Supplied data
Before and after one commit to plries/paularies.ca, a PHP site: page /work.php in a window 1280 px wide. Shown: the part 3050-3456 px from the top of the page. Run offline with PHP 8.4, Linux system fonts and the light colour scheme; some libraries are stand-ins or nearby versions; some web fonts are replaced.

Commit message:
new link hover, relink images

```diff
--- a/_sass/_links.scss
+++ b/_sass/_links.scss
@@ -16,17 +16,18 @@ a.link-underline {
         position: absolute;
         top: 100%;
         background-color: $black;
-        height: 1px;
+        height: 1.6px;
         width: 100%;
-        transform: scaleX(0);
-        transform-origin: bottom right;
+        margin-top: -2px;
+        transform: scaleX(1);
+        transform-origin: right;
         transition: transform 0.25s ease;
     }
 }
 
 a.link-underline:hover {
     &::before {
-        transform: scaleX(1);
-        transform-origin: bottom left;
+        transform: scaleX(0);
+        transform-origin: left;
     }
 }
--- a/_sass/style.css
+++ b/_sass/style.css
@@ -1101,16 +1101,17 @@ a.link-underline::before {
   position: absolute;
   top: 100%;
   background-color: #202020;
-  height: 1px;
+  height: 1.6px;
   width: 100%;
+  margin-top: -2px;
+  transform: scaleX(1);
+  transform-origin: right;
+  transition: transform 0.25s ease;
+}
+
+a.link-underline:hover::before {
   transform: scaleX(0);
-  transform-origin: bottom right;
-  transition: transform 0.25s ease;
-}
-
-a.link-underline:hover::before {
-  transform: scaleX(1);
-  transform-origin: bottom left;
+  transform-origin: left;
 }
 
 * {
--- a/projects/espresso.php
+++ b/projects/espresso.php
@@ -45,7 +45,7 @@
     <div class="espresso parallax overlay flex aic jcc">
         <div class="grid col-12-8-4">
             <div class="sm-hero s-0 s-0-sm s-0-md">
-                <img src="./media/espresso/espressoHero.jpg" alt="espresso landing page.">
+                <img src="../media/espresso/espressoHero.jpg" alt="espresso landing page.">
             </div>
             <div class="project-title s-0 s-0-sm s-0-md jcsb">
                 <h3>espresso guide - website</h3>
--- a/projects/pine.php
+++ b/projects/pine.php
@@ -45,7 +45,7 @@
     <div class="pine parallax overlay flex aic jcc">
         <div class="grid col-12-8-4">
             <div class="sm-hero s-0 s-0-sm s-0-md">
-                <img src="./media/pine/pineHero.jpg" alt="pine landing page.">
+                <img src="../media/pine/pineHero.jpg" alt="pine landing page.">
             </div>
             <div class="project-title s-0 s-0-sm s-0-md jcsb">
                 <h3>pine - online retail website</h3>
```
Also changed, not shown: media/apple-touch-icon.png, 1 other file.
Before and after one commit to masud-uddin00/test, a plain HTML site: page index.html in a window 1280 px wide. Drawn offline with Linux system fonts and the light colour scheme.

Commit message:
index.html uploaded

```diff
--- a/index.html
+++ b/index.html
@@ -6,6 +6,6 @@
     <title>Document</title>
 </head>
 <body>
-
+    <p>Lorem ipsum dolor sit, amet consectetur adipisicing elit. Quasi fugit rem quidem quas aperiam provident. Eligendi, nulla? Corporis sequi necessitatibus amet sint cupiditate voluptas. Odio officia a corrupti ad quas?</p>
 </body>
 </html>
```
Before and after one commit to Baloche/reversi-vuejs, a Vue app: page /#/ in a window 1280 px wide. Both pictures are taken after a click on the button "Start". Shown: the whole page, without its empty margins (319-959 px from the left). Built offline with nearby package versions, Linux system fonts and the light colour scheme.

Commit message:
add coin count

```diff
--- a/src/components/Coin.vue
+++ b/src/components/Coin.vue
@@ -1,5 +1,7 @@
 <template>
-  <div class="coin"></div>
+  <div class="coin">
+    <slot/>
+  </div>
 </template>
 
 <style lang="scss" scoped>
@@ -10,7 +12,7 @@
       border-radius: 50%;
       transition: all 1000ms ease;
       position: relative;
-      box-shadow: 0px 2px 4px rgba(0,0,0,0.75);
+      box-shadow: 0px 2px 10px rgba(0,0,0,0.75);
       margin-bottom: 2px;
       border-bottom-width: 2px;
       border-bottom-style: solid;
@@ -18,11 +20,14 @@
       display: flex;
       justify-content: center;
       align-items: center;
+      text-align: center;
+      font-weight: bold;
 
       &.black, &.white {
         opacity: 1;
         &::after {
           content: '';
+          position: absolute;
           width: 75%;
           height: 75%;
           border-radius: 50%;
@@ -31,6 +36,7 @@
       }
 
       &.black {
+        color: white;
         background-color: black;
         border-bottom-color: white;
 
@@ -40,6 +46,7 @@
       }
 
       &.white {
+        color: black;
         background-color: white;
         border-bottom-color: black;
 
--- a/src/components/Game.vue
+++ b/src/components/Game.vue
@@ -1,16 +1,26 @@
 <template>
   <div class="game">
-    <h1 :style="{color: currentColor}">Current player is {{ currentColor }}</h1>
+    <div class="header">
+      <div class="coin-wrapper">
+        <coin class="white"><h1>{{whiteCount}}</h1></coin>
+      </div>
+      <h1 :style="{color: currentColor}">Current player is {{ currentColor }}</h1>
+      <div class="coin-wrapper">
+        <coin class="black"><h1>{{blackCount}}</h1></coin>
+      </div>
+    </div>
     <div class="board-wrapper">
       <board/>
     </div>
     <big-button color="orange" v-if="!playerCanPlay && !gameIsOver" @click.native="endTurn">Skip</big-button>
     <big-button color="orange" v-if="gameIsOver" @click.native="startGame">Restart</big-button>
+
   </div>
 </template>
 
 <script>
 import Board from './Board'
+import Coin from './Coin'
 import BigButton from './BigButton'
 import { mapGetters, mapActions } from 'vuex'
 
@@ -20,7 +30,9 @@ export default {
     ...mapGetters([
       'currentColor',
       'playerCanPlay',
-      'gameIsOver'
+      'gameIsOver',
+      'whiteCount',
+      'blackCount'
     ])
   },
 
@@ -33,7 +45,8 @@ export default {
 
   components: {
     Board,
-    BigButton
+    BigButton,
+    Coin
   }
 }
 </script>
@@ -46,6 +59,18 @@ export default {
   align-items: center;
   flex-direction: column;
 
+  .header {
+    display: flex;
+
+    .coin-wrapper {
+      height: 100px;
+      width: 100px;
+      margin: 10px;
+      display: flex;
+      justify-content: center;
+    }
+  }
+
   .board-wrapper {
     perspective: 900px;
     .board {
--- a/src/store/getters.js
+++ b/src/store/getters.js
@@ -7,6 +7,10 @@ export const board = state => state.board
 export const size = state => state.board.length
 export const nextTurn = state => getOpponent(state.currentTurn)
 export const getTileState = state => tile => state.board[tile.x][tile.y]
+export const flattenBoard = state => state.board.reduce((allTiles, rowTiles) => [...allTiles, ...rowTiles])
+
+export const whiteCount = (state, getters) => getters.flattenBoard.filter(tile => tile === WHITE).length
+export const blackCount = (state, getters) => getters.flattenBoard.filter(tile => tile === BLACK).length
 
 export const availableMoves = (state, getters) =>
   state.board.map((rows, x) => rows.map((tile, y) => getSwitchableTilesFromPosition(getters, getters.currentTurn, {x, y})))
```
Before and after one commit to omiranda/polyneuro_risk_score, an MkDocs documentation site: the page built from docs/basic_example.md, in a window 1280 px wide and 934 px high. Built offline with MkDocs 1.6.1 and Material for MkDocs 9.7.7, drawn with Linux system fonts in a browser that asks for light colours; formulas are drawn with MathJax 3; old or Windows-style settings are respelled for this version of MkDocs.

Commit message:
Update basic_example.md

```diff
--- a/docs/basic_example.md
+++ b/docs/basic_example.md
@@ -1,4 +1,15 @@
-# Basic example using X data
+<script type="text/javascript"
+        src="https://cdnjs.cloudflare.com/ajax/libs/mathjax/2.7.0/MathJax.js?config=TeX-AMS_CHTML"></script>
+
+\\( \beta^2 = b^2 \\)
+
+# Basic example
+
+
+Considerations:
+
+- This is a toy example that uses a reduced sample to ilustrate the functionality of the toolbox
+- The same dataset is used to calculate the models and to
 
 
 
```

Required work
Every line of the listing that holds "overlay" should be found and copied.

Solution for this task
     <div class="espresso parallax overlay flex aic jcc">
     <div class="pine parallax overlay flex aic jcc">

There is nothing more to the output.